A quick note: If you are coming to Eight Gifts of Hanukkah via other great works of Jewish cinema—the Mel Brooks catalog, Barbra Streisand’s Oscar-winning Yentl, anything by the Coen brothers—this movie may not feel like a Hanukkah gift. However, if you would like to see sparks fly as a man hands a woman an old dreidel, strap in.
The true miracle of Eight Gifts of Hanukkah is that not only does it go out of its way to avoid reinforcing many Jewish stereotypes, it actively tries to subvert them. Sara isn’t gunning to marry a doctor, she already is one. There are lawyers and accountants in her life, yes, but her mom is a judge, and her niece dreams of being a rabbi. Instead of worrying about spinsterhood, her ear pressed up against her biological clock, Sara is aware that her suitors are obsessed with her. And when the question of “Shouldn’t you be having kids soon?” comes up, it’s addressed at Daniel. Intense communal pressure to reproduce, redirected at single men for a change? Hallmark is doing God’s work here.
Sara, seen with even more of her hanukkiahs
But look—I am an actual Jew, from Seattle, so I can say this: There are some stereotypes about Jews that are true. And one is the old saying, “Two Jews, three opinions.” Some Jews, I’m sure, would turn off the movie at the sight of Sara’s blue and white wreath. My mom walked past as I was watching and announced that she didn’t find Sara’s pronunciation of kugel believable. It is tricky to capture Jewish life on screen, and Jews are never going to agree on how we want to be represented. Perhaps this is because Judaism is between 3,000 and 4,000 years old, Jews are scattered across the globe, and Jewishness has been tragically and inextricably tied to suffering. So sometimes we just have to be glad that a nice Jewish story is being told, and forgive the fact that characters keep announcing that they are “Off to get some pastrami on rye!”
Jews can’t even agree on how to feel about non-Jewish actors depicting Jewish characters on screen. It’s tricky. On one hand, there’s no way to “look” Jewish—Jews have lived in all parts of the world, and nonwhite Jews are constantly and hurtfully excluded from mainstream depictions of Judaism. The closest the movie comes to this kind of representation is the voice of Nicolette Robinson, the Black Jewish Broadway actor who sings a gorgeous rendition of Maoz Tzur with her husband, Leslie Odom Jr. (listen above). On the other hand, particularly Ashkenazi Jews (Jews from Eastern Europe) have been demonized for our appearances for centuries, so casting non-Jewish actors as Jews can painfully reinforce the idea that Jews just aren’t beautiful.

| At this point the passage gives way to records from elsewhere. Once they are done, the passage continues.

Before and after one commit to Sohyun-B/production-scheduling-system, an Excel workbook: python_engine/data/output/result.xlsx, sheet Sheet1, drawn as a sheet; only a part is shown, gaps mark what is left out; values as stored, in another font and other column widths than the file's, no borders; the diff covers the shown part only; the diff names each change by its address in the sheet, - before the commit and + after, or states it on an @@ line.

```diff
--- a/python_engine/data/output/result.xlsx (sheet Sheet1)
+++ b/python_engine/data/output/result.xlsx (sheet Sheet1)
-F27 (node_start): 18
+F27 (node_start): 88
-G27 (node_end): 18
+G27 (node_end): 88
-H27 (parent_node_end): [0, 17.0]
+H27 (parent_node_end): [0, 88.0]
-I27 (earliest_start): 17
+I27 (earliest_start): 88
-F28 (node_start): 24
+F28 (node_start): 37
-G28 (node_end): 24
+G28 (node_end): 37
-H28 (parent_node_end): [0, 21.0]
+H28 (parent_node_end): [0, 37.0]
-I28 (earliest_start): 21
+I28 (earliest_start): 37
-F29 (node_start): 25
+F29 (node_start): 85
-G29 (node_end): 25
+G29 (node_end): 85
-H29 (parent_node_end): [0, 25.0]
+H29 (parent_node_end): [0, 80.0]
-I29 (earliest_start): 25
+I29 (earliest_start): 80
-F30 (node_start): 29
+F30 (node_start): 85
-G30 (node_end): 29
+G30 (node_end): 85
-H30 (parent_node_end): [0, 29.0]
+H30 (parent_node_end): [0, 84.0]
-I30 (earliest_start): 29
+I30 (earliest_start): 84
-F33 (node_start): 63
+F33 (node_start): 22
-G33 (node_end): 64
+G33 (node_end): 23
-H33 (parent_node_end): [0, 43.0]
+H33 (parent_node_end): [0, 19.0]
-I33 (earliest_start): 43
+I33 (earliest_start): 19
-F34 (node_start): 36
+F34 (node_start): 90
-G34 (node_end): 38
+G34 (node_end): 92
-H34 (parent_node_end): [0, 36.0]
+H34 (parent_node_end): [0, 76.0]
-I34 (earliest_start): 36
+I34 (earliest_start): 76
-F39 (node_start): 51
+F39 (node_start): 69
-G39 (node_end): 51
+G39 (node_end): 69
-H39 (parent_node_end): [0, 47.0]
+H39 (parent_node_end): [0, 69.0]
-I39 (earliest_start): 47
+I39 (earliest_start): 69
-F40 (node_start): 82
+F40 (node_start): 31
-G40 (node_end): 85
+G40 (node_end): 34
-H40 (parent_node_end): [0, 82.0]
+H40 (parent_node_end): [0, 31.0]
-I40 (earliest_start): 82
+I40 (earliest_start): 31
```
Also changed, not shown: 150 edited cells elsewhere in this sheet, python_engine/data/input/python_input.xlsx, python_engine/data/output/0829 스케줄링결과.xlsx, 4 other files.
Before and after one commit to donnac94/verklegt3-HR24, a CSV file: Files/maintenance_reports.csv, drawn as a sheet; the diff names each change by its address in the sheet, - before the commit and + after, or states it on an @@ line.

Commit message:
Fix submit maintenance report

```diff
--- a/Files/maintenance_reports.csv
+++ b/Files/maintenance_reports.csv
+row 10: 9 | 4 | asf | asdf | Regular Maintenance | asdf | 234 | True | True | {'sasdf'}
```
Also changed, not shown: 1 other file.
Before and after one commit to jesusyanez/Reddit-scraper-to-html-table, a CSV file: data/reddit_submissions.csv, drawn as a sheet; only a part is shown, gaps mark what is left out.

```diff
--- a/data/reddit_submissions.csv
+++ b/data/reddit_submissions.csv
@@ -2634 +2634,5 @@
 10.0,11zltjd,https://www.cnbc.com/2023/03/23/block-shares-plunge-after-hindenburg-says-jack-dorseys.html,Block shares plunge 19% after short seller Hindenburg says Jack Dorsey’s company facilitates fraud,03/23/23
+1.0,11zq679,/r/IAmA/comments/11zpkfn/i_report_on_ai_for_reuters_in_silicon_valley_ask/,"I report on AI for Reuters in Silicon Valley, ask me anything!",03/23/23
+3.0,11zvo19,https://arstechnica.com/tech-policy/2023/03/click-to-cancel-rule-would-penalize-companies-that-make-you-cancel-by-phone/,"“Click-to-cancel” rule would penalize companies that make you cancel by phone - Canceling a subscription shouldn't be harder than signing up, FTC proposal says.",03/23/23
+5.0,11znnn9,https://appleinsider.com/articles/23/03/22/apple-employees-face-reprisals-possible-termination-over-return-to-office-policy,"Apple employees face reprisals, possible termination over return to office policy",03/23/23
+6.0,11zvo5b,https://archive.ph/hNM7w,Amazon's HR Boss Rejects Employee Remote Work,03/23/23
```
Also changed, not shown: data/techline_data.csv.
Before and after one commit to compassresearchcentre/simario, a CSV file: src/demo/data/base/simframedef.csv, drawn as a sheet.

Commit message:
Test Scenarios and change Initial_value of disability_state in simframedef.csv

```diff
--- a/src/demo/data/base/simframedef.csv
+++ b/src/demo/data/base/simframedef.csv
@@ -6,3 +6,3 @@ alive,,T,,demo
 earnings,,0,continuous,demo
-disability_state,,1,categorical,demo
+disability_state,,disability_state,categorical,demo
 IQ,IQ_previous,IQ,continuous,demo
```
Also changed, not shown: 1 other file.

So it feels meaningful that in the Hallmark Hanukkah movie, both romantic leads are played by Jewish actors. Lavi, Hallmark reports, “is an ambassador of The Los Angeles Children’s Hospital and the Make-A-Wish Israel Foundation. She also volunteers her time to Our Big Kitchen Los Angeles, a community-run Kosher kitchen that brings people together to assist the less fortunate.” Jewish parents, I’ll save you the time on this one: She’s already married.
Jenny Singer is a staff writer for Glamour. You can follow her on Twitter.